**What is required:**
Each record that follows must be reproduced exactly.
======== Data records
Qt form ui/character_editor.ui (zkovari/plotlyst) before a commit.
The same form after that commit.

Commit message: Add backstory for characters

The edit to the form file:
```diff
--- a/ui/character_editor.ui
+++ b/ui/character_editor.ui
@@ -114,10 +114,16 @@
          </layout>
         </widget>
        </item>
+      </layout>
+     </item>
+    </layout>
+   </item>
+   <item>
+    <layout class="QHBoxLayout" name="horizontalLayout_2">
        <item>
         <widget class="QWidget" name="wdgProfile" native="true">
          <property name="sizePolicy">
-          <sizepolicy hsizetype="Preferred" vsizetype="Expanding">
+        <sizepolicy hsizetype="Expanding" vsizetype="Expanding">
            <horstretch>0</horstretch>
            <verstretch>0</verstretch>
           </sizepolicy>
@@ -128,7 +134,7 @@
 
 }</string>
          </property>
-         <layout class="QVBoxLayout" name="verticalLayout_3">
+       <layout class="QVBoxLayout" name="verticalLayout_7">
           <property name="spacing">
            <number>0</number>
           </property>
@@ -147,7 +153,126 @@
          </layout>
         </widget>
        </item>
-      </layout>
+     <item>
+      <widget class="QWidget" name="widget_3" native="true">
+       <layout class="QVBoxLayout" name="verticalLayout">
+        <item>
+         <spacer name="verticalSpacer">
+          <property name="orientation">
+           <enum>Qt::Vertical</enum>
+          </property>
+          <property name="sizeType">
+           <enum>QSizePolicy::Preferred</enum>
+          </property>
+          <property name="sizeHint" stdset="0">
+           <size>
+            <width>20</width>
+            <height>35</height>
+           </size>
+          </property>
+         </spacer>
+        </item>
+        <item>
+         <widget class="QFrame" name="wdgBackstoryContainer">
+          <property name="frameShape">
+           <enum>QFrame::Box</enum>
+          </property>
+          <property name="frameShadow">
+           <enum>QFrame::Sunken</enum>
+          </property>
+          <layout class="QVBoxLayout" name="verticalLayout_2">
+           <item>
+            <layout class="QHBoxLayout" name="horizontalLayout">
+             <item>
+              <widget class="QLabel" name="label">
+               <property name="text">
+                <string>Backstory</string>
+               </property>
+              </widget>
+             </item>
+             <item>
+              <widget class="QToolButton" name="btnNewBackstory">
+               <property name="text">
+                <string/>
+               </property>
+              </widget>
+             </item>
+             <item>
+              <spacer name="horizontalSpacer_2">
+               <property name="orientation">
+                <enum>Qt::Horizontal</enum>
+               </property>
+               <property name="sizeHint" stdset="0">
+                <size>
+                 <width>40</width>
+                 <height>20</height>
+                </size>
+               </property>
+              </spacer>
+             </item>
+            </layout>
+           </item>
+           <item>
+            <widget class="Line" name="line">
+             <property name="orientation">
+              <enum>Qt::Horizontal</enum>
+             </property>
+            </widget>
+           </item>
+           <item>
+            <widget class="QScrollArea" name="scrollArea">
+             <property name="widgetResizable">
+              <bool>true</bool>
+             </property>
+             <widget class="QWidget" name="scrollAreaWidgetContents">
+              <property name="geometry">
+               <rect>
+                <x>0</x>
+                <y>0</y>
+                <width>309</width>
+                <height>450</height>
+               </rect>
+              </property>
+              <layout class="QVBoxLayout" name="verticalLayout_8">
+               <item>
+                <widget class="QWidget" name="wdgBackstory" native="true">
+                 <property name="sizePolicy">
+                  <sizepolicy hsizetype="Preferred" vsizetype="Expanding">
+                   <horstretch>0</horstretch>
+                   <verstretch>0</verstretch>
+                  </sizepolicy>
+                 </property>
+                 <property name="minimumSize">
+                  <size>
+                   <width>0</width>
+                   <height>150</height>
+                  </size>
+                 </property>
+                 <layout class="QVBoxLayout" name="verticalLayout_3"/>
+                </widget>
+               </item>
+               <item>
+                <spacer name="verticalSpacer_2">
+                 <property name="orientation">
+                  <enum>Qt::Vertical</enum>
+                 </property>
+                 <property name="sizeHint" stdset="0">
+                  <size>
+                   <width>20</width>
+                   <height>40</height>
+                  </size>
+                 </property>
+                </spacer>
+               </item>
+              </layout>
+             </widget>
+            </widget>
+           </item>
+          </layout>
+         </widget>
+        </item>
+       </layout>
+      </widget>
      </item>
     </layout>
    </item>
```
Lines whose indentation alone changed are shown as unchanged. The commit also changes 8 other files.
================
**Task output:**
Qt form ui/character_editor.ui (zkovari/plotlyst) before a commit.
The same form after that commit.

Commit message: Add backstory for characters

The edit to the form file:
```diff
--- a/ui/character_editor.ui
+++ b/ui/character_editor.ui
@@ -114,10 +114,16 @@
          </layout>
         </widget>
        </item>
+      </layout>
+     </item>
+    </layout>
+   </item>
+   <item>
+    <layout class="QHBoxLayout" name="horizontalLayout_2">
        <item>
         <widget class="QWidget" name="wdgProfile" native="true">
          <property name="sizePolicy">
-          <sizepolicy hsizetype="Preferred" vsizetype="Expanding">
+        <sizepolicy hsizetype="Expanding" vsizetype="Expanding">
            <horstretch>0</horstretch>
            <verstretch>0</verstretch>
           </sizepolicy>
@@ -128,7 +134,7 @@
 
 }</string>
          </property>
-         <layout class="QVBoxLayout" name="verticalLayout_3">
+       <layout class="QVBoxLayout" name="verticalLayout_7">
           <property name="spacing">
            <number>0</number>
           </property>
@@ -147,7 +153,126 @@
          </layout>
         </widget>
        </item>
-      </layout>
+     <item>
+      <widget class="QWidget" name="widget_3" native="true">
+       <layout class="QVBoxLayout" name="verticalLayout">
+        <item>
+         <spacer name="verticalSpacer">
+          <property name="orientation">
+           <enum>Qt::Vertical</enum>
+          </property>
+          <property name="sizeType">
+           <enum>QSizePolicy::Preferred</enum>
+          </property>
+          <property name="sizeHint" stdset="0">
+           <size>
+            <width>20</width>
+            <height>35</height>
+           </size>
+          </property>
+         </spacer>
+        </item>
+        <item>
+         <widget class="QFrame" name="wdgBackstoryContainer">
+          <property name="frameShape">
+           <enum>QFrame::Box</enum>
+          </property>
+          <property name="frameShadow">
+           <enum>QFrame::Sunken</enum>
+          </property>
+          <layout class="QVBoxLayout" name="verticalLayout_2">
+           <item>
+            <layout class="QHBoxLayout" name="horizontalLayout">
+             <item>
+              <widget class="QLabel" name="label">
+               <property name="text">
+                <string>Backstory</string>
+               </property>
+              </widget>
+             </item>
+             <item>
+              <widget class="QToolButton" name="btnNewBackstory">
+               <property name="text">
+                <string/>
+               </property>
+              </widget>
+             </item>
+             <item>
+              <spacer name="horizontalSpacer_2">
+               <property name="orientation">
+                <enum>Qt::Horizontal</enum>
+               </property>
+               <property name="sizeHint" stdset="0">
+                <size>
+                 <width>40</width>
+                 <height>20</height>
+                </size>
+               </property>
+              </spacer>
+             </item>
+            </layout>
+           </item>
+           <item>
+            <widget class="Line" name="line">
+             <property name="orientation">
+              <enum>Qt::Horizontal</enum>
+             </property>
+            </widget>
+           </item>
+           <item>
+            <widget class="QScrollArea" name="scrollArea">
+             <property name="widgetResizable">
+              <bool>true</bool>
+             </property>
+             <widget class="QWidget" name="scrollAreaWidgetContents">
+              <property name="geometry">
+               <rect>
+                <x>0</x>
+                <y>0</y>
+                <width>309</width>
+                <height>450</height>
+               </rect>
+              </property>
+              <layout class="QVBoxLayout" name="verticalLayout_8">
+               <item>
+                <widget class="QWidget" name="wdgBackstory" native="true">
+                 <property name="sizePolicy">
+                  <sizepolicy hsizetype="Preferred" vsizetype="Expanding">
+                   <horstretch>0</horstretch>
+                   <verstretch>0</verstretch>
+                  </sizepolicy>
+                 </property>
+                 <property name="minimumSize">
+                  <size>
+                   <width>0</width>
+                   <height>150</height>
+                  </size>
+                 </property>
+                 <layout class="QVBoxLayout" name="verticalLayout_3"/>
+                </widget>
+               </item>
+               <item>
+                <spacer name="verticalSpacer_2">
+                 <property name="orientation">
+                  <enum>Qt::Vertical</enum>
+                 </property>
+                 <property name="sizeHint" stdset="0">
+                  <size>
+                   <width>20</width>
+                   <height>40</height>
+                  </size>
+                 </property>
+                </spacer>
+               </item>
+              </layout>
+             </widget>
+            </widget>
+           </item>
+          </layout>
+         </widget>
+        </item>
+       </layout>
+      </widget>
      </item>
     </layout>
    </item>
```
Lines whose indentation alone changed are shown as unchanged. The commit also changes 8 other files.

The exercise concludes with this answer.